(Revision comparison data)
*** Block opens ***
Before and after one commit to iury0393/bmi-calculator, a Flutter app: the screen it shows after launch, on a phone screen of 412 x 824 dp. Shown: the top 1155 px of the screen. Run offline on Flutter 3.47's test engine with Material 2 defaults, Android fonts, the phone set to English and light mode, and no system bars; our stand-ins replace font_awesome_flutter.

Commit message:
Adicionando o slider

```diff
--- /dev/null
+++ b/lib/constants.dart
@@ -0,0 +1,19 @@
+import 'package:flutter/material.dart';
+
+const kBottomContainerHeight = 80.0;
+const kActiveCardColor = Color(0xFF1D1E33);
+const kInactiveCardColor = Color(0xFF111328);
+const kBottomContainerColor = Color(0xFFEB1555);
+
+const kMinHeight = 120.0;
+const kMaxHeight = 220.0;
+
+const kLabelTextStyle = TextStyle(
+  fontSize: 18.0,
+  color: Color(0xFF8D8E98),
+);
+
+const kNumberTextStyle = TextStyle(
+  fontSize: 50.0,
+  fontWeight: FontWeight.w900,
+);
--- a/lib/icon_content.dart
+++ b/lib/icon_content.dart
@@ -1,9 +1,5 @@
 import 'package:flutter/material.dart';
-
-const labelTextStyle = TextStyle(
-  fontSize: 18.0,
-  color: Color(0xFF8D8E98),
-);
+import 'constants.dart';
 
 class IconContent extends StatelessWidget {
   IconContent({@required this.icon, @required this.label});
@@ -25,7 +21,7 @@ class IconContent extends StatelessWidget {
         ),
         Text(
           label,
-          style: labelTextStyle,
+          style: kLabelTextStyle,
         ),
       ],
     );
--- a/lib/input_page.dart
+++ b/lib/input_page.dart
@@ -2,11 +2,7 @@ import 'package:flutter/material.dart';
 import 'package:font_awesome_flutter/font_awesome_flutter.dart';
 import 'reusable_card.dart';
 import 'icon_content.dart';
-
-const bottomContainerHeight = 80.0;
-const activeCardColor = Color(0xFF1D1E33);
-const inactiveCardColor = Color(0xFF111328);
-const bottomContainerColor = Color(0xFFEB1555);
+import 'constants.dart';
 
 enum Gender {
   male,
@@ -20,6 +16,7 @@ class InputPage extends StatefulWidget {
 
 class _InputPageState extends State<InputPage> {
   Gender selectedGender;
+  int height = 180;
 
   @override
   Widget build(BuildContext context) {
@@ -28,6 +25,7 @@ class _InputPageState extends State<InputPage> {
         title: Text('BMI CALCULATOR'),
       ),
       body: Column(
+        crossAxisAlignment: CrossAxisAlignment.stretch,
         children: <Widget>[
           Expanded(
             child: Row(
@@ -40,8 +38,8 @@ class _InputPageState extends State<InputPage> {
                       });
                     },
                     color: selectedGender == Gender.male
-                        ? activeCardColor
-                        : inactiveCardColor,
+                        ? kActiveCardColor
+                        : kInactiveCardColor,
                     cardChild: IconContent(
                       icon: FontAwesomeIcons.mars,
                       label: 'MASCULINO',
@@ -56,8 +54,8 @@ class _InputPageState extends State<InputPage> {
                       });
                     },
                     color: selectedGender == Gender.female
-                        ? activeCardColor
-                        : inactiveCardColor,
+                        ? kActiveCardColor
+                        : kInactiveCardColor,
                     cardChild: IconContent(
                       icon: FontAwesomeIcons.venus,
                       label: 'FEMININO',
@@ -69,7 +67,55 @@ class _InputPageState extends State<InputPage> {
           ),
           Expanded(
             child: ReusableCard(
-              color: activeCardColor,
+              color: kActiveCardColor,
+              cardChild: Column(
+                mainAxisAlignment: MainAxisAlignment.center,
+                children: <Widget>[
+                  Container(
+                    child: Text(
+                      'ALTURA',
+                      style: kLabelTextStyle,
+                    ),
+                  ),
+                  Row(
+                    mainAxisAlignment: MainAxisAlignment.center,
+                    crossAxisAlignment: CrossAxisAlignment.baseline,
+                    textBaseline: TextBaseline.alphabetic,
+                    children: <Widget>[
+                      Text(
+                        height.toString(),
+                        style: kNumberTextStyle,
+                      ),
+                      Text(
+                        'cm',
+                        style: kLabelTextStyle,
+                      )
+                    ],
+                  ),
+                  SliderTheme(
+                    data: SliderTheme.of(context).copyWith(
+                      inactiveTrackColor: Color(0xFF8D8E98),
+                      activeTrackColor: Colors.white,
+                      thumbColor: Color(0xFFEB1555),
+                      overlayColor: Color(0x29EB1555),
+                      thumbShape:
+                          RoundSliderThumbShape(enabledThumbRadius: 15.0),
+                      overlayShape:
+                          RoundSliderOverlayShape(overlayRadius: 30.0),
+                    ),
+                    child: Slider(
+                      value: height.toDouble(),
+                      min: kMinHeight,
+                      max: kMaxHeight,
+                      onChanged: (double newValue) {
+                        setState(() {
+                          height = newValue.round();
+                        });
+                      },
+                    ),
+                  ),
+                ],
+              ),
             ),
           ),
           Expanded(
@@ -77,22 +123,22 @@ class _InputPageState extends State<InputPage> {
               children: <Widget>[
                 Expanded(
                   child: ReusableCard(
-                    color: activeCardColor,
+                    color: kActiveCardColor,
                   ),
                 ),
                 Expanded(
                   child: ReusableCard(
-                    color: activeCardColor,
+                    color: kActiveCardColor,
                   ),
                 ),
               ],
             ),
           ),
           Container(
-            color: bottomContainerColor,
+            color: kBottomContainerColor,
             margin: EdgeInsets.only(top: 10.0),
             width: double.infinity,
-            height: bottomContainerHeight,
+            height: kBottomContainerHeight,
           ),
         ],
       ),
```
*** Block closes ***
- YOUR ASSIGNMENT
Match on "selectedGender" and report each line of the data above that has it.

- RESPONSE FOR THIS EXERCISE
   Gender selectedGender;
                     color: selectedGender == Gender.male
                     color: selectedGender == Gender.female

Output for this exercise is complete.